Titled “What We Must Do to Rebuild,” the research report argues that employees who work from home have access to immediate financial perks, including reduced costs for travel, food, and clothing, while contributing less to the economy’s infrastructure, the report said.
Deutsche Bank thematic strategist Luke Templeman noted that a special tax on remote workers had been needed for years but “COVID has just made it obvious.”
“A work-from-home tax (makes) sense to support the mass of people who have been suddenly displaced by forces outside their control,” Templeman said in the report.
“From a personal and economic point of view, it makes sense that these people should be given a helping hand. . . . Those who are lucky enough to be in a position to ‘disconnect’ themselves from the face-to-face economy owe it to them.”

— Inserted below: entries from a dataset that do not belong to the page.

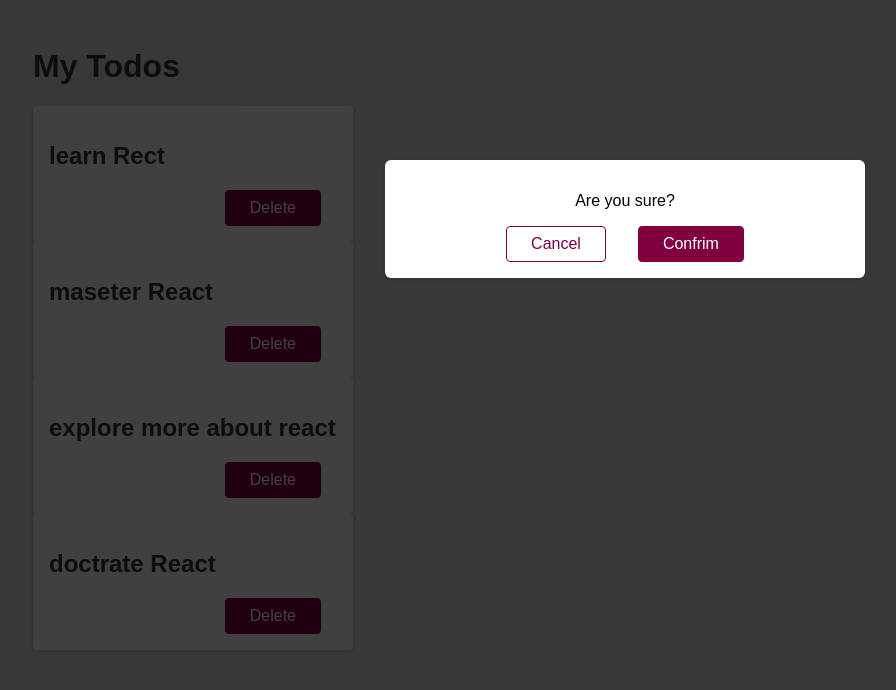
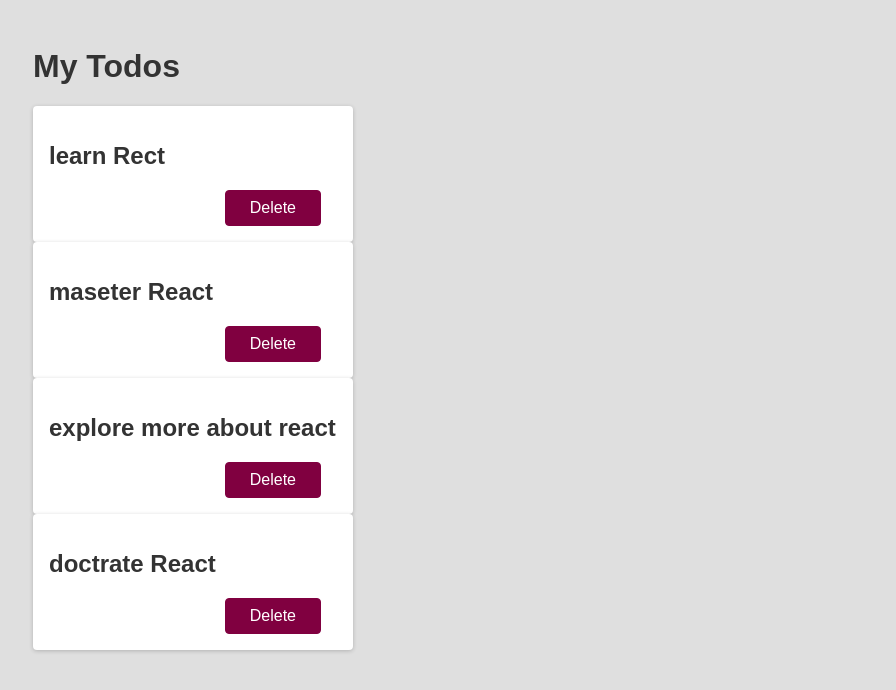
Before and after one commit to moin2672/my-reactapp, a React (Create React App) app: page / in a window 1280 px wide. Shown: the top 690 px of the page, without its empty margins (15-911 px from the left). Built offline with nearby package versions, Linux system fonts and the light colour scheme.

Commit message:
6. Introducing State

```diff
--- a/src/App.js
+++ b/src/App.js
@@ -1,6 +1,4 @@
 import Todo from './components/Todo'
-import Modal from './components/Modal'
-import Backdrop from './components/Backdrop'
 
 function App() {
   return (
@@ -10,8 +8,6 @@
         <Todo text="maseter React" />
         <Todo text="explore more about react" />
         <Todo text="doctrate React" />
-        <Modal />
-        <Backdrop />
     </div>
   );
 }
--- a/src/components/Todo.js
+++ b/src/components/Todo.js
@@ -1,7 +1,13 @@
+import { useState } from "react";
+import Backdrop from "./Backdrop";
+import Modal from "./Modal";
+
 function Todo(props) {
-    function deleteHandler(){
-        return alert(`Do you want to delete '${props.text}'?`)
-    }
+  const [modalIsOpen, setModalIsOpen] = useState(false);
+
+  function deleteHandler() {
+    setModalIsOpen(true);
+  }
   return (
     <div className="card">
       <h2>{props.text}</h2>
@@ -10,6 +16,8 @@
           Delete
         </button>
       </div>
+    { modalIsOpen && <Modal /> }
+    { modalIsOpen && <Backdrop /> }
     </div>
   );
 }
```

On an average salary of $55,000, it is estimated that the average remote worker would pay roughly $10 a day in tax, which would help raise a total of $48 billion annually. This amount could pay for $1,500 grants for twenty-nine million employees who aren’t able to work from home and earn under $30,000 a year.
The report added that the 5 percent tax should only apply when the government advises people to work from home, such as during this ongoing pandemic. Low-income workers and the self-employed would be excluded from the tax.
“Our calculations suggest the amounts raised could fund material income subsidies for low-income earners who are unable to work remotely and thus assume more ‘old economy’ and health risks,” Jim Reid, the global head of fundamental credit strategy and thematic research at Deutsche Bank, said in the report.
Amid the ten-month-long pandemic, the United States has witnessed ten times more people working from home, now making up 56 percent of the entire workforce. In the United Kingdom, the percentage has surged seven-fold to 47 percent.
“The sudden shift to work from home means that, for the first time in history, a big chunk of people have disconnected themselves from the face-to-face world yet are still leading a full economic life,” Templeman said.
“That means remote workers are contributing less to the infrastructure of the economy whilst still receiving its benefits.”
Ethen Kim Lieser is a Minneapolis-based Science and Tech Editor who has held posts at Google, The Korea Herald, Lincoln Journal Star, AsianWeek, and Arirang TV. Follow or contact him on LinkedIn.